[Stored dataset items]
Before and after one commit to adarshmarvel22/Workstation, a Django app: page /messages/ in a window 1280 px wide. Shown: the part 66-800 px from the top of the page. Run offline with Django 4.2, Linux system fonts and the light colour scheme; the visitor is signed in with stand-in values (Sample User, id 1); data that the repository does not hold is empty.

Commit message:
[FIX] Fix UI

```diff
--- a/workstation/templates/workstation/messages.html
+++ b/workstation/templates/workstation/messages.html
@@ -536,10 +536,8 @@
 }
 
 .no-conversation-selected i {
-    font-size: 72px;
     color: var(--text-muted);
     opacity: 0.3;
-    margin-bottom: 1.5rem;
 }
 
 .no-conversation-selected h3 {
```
...
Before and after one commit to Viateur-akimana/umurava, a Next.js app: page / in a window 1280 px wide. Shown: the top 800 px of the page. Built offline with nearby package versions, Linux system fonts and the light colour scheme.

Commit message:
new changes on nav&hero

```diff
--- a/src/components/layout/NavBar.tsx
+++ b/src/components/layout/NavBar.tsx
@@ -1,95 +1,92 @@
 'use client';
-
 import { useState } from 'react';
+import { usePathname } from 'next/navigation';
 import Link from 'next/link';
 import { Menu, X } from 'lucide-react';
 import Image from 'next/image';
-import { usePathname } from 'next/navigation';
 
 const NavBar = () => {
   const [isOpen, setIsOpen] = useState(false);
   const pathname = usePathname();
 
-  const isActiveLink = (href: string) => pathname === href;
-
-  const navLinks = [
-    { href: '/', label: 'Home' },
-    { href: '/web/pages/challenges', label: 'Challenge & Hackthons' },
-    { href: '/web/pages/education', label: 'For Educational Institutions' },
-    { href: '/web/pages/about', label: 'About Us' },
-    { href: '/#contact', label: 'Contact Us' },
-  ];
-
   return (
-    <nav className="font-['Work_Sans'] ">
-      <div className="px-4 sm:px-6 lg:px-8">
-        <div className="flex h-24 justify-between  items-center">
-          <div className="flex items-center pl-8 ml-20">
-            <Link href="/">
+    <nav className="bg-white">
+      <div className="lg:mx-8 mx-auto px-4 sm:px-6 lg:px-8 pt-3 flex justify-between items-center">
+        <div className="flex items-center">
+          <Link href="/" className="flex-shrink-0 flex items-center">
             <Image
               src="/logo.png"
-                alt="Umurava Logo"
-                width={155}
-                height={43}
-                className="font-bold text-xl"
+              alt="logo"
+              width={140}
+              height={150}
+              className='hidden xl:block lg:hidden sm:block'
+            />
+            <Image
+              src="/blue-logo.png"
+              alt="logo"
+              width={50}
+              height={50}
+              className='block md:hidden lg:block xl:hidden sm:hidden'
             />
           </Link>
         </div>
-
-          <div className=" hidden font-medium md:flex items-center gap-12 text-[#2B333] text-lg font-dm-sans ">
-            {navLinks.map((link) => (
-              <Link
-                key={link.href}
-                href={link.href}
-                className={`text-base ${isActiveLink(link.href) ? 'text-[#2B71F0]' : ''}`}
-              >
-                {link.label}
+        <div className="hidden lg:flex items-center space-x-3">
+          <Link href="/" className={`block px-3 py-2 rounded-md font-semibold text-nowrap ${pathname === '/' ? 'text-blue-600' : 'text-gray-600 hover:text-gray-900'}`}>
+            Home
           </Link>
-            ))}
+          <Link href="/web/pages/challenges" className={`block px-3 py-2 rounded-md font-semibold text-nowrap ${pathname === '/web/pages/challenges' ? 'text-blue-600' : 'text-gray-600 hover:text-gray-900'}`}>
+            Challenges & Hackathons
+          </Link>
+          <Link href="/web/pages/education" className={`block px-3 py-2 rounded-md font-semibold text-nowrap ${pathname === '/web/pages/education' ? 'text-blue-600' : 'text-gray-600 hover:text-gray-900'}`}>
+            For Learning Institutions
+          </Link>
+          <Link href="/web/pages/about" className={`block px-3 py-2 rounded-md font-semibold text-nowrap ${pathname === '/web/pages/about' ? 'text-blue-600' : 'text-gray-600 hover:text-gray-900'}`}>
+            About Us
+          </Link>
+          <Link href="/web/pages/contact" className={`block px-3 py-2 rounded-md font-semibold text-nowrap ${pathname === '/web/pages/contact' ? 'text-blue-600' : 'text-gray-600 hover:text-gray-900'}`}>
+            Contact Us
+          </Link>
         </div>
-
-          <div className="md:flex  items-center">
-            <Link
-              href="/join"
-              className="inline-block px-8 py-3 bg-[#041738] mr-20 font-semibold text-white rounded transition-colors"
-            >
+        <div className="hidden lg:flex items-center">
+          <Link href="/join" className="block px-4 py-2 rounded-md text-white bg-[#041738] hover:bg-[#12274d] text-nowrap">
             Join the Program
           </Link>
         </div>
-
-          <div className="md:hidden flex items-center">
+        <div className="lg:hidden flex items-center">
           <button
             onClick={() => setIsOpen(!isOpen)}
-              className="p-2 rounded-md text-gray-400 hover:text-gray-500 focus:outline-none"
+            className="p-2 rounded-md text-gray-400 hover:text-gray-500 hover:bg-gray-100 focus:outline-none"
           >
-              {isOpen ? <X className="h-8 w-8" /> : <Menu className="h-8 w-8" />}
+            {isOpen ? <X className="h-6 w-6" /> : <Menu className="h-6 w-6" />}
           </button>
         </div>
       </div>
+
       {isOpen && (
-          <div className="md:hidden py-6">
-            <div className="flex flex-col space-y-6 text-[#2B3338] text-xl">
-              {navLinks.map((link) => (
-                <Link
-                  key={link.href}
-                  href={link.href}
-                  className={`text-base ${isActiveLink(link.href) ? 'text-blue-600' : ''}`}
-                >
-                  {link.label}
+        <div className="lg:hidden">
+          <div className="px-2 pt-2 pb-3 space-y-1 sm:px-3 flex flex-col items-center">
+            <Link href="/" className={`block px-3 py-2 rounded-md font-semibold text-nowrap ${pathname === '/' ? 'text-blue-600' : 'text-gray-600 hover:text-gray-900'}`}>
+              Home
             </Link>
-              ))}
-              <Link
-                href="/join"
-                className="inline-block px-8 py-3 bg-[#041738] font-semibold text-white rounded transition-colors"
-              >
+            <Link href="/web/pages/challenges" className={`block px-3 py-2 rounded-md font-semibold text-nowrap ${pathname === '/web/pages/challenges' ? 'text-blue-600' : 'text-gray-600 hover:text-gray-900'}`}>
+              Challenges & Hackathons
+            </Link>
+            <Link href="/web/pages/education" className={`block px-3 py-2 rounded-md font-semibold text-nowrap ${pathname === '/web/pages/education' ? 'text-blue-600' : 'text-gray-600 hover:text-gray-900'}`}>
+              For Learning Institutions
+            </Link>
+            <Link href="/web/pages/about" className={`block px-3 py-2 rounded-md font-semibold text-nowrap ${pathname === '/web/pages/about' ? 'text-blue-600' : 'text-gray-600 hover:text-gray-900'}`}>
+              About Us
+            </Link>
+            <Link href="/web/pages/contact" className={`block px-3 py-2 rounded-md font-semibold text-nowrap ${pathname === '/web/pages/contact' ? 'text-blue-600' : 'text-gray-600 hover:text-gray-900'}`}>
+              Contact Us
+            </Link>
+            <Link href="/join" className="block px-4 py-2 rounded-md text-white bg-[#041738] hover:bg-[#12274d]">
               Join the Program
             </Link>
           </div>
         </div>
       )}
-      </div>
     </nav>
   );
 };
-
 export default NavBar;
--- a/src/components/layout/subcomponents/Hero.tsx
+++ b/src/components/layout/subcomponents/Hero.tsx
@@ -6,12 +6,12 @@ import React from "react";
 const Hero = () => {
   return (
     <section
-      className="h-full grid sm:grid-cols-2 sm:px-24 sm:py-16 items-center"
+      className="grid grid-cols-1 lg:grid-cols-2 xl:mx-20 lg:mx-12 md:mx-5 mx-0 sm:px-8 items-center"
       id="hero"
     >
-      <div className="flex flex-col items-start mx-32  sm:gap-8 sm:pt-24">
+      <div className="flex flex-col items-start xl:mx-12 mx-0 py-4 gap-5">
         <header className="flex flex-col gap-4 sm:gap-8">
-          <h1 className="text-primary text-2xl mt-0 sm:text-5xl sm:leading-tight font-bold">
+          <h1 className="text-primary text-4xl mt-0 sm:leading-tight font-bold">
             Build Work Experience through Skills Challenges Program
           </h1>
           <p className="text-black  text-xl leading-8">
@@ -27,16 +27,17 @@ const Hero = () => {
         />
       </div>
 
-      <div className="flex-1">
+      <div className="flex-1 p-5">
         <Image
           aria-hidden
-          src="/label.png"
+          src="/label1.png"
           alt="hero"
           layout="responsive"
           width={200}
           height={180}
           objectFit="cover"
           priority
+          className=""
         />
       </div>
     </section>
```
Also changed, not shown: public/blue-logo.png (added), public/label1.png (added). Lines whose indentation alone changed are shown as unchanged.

Work request. Bring together all lines in the records where the word "const" is found.

Written reply.
 const NavBar = () => {
   const [isOpen, setIsOpen] = useState(false);
   const pathname = usePathname();
-  const isActiveLink = (href: string) => pathname === href;
-  const navLinks = [
 const Hero = () => {
@@ -27,16 +27,17 @@ const Hero = () => {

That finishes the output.